Pull every line that includes the word "total" out of the data below and copy it.

Before-and-after page screenshots:
╔══

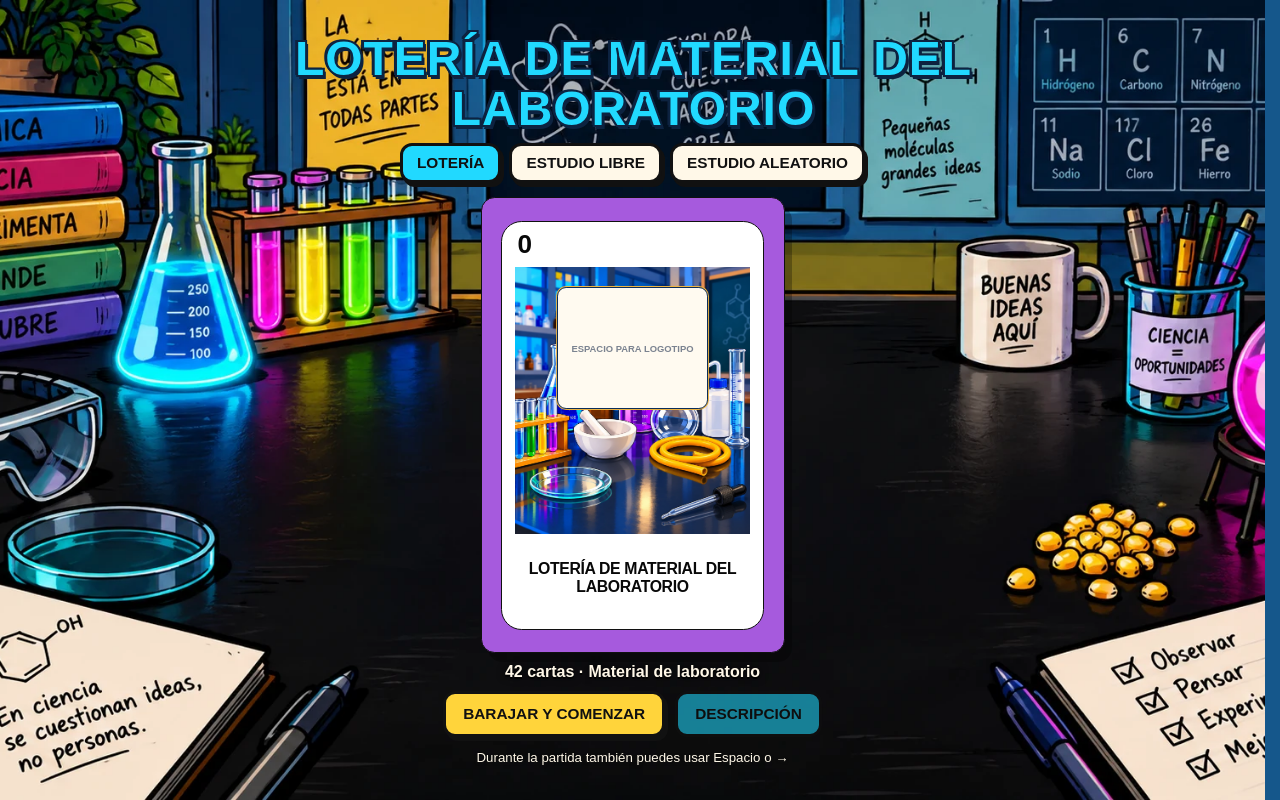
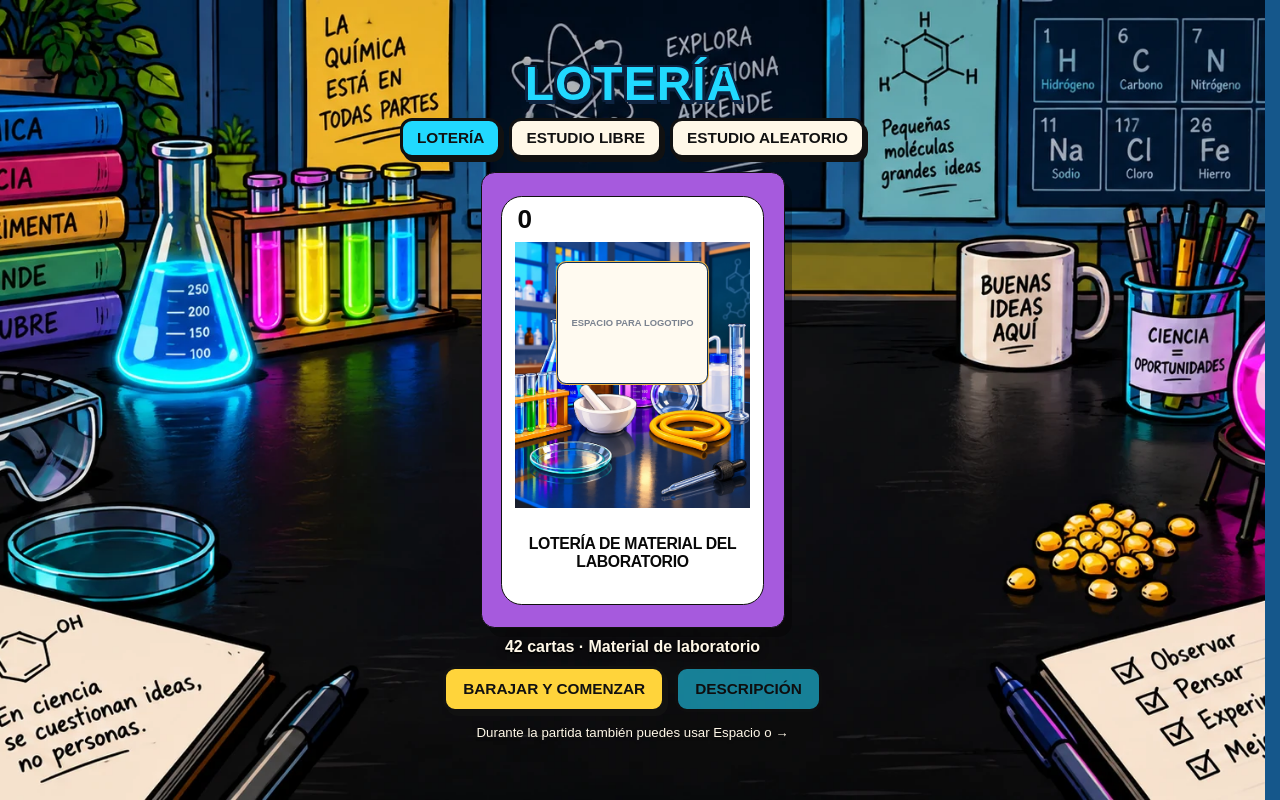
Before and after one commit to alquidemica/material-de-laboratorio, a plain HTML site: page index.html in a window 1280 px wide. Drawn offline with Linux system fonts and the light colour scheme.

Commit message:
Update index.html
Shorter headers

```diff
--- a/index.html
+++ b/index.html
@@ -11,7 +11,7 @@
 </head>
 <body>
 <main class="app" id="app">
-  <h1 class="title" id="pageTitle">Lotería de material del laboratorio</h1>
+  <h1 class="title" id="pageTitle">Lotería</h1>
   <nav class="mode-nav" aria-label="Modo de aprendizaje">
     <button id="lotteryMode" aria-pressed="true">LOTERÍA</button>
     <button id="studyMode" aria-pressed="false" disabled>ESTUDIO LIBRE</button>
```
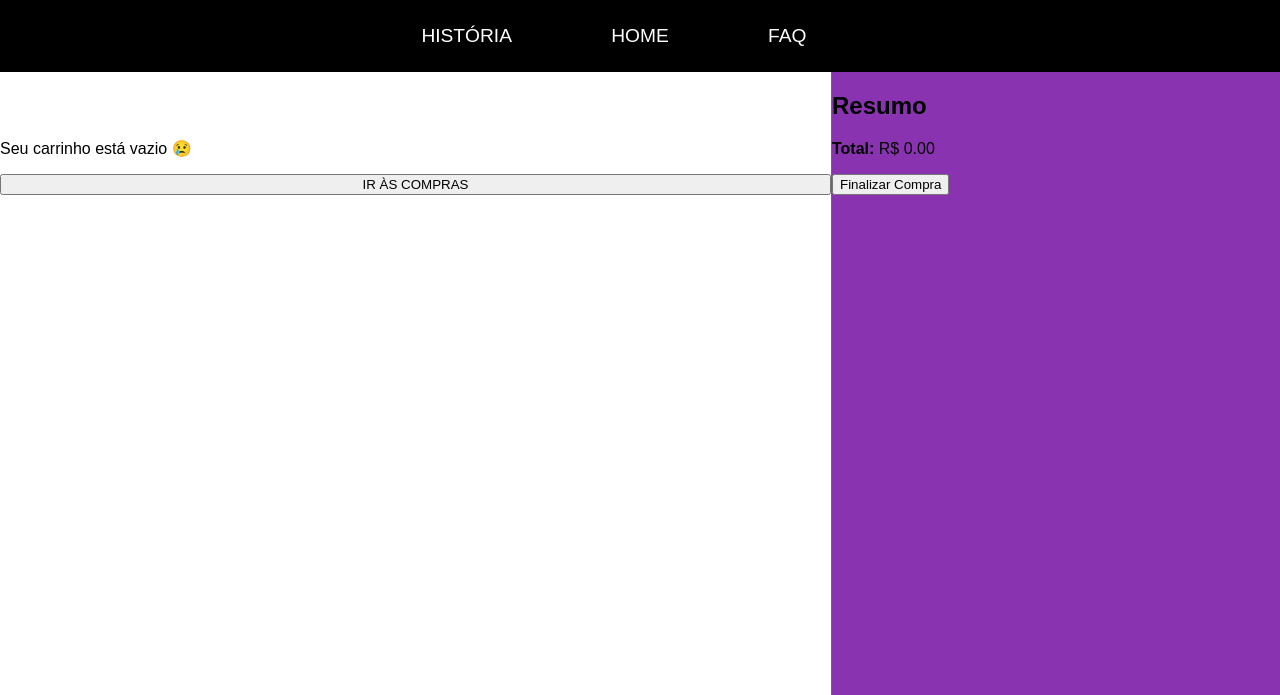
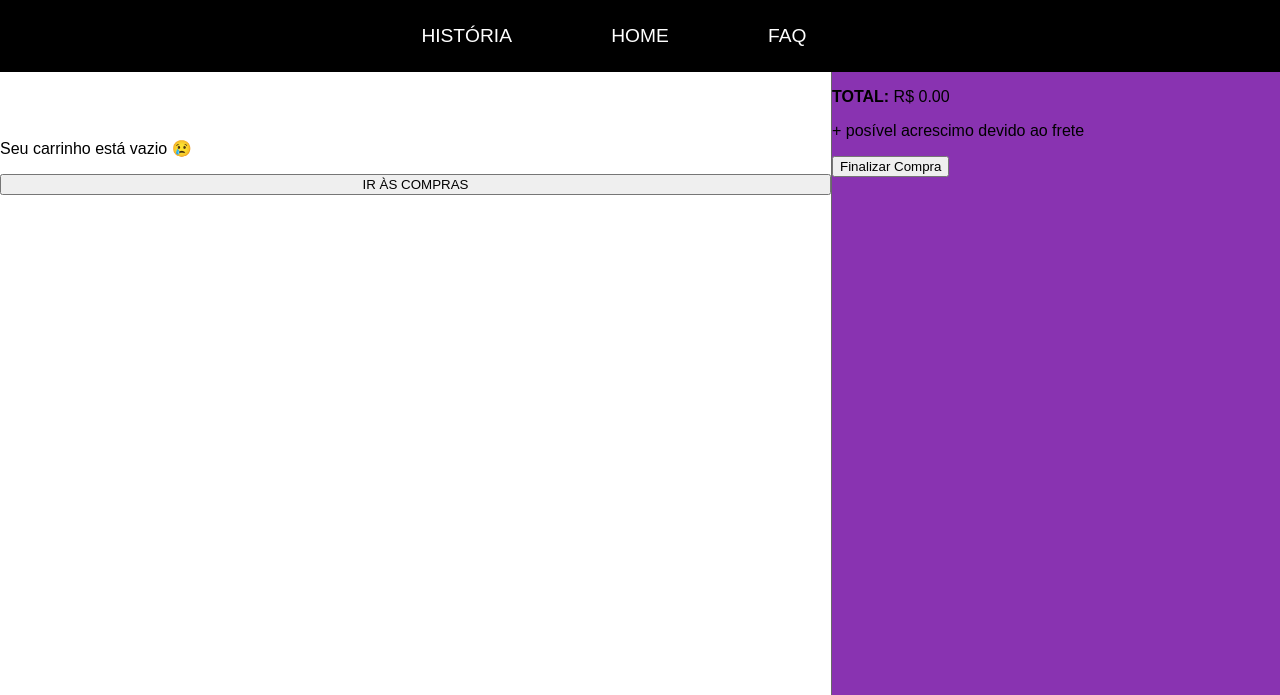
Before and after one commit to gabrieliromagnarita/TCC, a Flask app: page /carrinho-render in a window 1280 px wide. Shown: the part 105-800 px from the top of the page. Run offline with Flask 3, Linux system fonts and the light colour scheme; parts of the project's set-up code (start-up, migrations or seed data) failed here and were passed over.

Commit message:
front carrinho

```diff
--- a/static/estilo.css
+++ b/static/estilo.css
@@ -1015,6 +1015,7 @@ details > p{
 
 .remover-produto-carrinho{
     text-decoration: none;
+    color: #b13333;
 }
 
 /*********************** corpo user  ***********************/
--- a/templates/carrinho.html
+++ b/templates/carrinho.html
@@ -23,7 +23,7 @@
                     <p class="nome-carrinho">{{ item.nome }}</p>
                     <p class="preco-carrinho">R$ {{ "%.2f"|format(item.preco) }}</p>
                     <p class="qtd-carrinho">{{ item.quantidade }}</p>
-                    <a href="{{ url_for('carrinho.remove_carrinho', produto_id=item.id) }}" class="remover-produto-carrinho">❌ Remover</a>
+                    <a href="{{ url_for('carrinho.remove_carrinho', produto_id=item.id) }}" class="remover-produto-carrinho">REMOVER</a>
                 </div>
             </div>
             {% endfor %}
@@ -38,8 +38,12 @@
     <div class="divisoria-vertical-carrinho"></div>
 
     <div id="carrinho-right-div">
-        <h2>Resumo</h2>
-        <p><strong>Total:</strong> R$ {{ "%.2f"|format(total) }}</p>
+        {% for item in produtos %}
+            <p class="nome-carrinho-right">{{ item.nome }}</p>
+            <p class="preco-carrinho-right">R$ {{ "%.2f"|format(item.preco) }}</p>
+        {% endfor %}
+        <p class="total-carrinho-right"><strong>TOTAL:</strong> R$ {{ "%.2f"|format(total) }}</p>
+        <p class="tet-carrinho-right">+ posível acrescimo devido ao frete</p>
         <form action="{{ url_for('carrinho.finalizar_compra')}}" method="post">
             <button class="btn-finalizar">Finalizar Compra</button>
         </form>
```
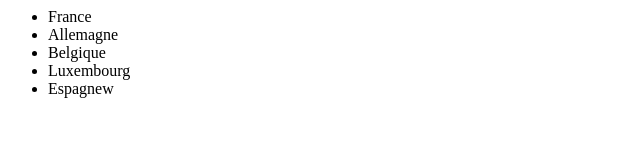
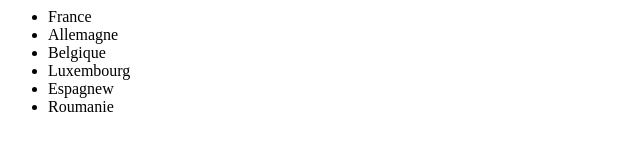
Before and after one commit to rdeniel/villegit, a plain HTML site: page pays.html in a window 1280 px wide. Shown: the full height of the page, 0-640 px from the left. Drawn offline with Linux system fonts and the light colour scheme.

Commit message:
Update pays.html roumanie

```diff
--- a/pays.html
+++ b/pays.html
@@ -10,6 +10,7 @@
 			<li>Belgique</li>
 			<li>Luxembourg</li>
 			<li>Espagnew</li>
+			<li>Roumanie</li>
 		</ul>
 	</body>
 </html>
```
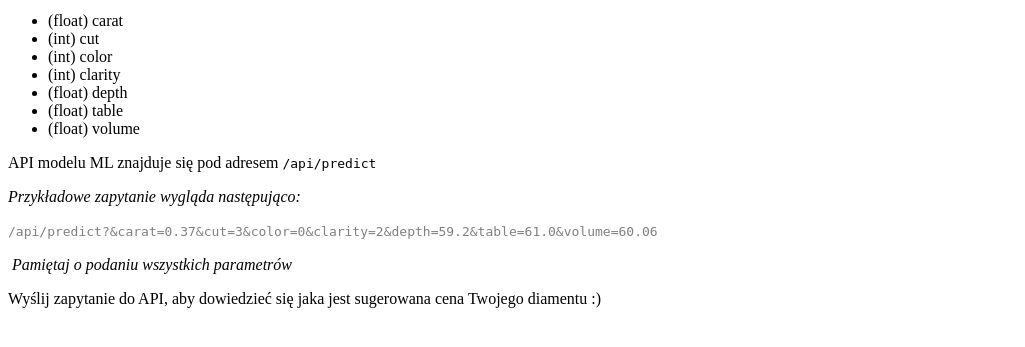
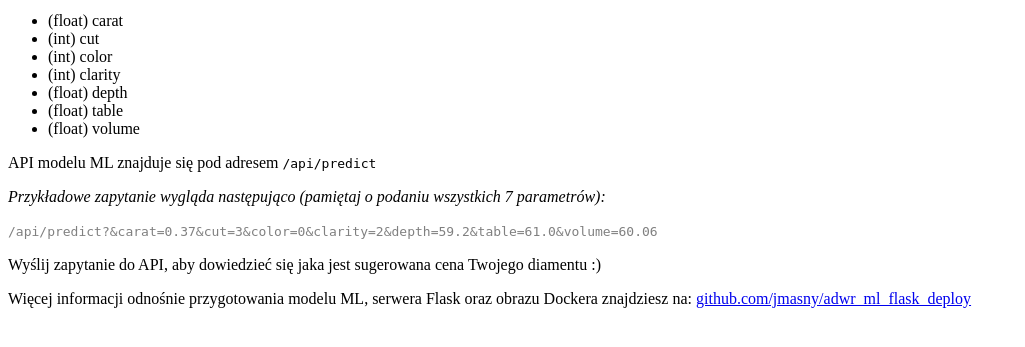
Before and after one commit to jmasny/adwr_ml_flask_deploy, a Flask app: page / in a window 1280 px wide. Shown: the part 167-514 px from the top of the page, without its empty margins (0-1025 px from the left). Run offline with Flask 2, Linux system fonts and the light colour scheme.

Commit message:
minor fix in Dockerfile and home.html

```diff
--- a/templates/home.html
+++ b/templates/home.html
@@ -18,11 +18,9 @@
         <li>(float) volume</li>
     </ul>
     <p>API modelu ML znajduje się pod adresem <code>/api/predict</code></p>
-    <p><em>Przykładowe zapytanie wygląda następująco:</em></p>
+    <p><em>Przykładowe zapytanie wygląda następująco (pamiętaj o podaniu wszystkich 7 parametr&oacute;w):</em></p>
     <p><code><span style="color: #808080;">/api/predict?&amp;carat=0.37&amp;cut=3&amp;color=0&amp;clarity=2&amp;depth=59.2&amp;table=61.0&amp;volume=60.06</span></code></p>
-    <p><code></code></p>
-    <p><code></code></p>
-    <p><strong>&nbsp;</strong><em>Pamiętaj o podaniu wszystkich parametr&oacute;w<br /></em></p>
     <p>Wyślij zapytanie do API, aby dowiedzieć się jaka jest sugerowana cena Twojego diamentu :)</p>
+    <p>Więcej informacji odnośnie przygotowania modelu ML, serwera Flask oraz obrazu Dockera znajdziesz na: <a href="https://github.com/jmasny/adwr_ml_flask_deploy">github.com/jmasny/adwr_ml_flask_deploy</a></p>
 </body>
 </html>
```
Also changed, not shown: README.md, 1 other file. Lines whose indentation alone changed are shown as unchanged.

╚══

Your response.
-        <p><strong>Total:</strong> R$ {{ "%.2f"|format(total) }}</p>
+        <p class="total-carrinho-right"><strong>TOTAL:</strong> R$ {{ "%.2f"|format(total) }}</p>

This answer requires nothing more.